» **What to work on**
Show me each line of the listing below where the word "constantes" appears.

» **Source data**
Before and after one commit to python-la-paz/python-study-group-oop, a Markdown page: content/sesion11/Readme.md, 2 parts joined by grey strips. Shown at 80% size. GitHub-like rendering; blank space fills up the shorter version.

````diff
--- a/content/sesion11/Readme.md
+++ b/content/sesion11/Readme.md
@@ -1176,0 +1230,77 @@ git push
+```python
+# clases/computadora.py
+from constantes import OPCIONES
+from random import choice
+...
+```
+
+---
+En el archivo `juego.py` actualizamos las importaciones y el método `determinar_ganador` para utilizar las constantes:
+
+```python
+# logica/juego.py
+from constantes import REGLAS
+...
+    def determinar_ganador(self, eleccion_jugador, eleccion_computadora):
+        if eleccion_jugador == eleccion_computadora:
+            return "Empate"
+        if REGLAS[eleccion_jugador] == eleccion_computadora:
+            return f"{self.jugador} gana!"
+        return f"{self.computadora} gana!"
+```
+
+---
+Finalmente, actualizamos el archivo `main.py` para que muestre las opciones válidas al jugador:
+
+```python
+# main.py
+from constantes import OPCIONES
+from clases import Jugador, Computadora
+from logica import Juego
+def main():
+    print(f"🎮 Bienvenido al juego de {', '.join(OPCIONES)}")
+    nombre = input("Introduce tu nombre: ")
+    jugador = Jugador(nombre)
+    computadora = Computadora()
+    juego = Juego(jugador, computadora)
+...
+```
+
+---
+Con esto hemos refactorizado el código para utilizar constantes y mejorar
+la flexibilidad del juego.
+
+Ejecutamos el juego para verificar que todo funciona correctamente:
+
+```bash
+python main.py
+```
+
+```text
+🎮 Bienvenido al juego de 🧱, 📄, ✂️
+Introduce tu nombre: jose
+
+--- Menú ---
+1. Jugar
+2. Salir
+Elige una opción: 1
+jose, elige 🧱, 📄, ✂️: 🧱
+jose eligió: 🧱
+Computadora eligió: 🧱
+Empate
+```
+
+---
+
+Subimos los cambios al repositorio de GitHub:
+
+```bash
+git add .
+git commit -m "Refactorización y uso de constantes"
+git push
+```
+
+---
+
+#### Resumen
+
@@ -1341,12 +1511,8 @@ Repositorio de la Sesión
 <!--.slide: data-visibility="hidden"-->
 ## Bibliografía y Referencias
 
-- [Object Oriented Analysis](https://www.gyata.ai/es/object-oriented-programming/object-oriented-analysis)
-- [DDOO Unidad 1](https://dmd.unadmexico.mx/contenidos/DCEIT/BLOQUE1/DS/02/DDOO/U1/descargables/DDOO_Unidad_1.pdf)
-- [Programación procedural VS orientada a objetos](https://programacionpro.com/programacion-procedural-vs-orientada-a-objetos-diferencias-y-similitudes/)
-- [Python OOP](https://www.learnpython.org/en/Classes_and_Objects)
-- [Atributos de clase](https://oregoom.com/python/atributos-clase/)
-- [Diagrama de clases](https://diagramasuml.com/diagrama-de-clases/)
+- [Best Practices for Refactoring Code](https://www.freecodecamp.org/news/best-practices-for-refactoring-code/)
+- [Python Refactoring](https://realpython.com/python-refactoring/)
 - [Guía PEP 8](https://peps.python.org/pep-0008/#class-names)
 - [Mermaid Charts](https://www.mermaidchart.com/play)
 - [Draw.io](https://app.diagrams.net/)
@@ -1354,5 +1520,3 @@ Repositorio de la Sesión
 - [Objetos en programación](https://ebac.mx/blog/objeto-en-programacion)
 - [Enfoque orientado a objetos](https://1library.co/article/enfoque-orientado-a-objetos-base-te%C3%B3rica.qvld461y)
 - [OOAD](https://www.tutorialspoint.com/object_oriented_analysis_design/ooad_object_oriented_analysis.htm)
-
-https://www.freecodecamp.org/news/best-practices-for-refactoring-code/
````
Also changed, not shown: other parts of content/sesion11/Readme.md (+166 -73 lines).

» **Answer to the exercise**
+from constantes import OPCIONES
+En el archivo `juego.py` actualizamos las importaciones y el método `determinar_ganador` para utilizar las constantes:
+from constantes import REGLAS
+from constantes import OPCIONES
+Con esto hemos refactorizado el código para utilizar constantes y mejorar
+git commit -m "Refactorización y uso de constantes"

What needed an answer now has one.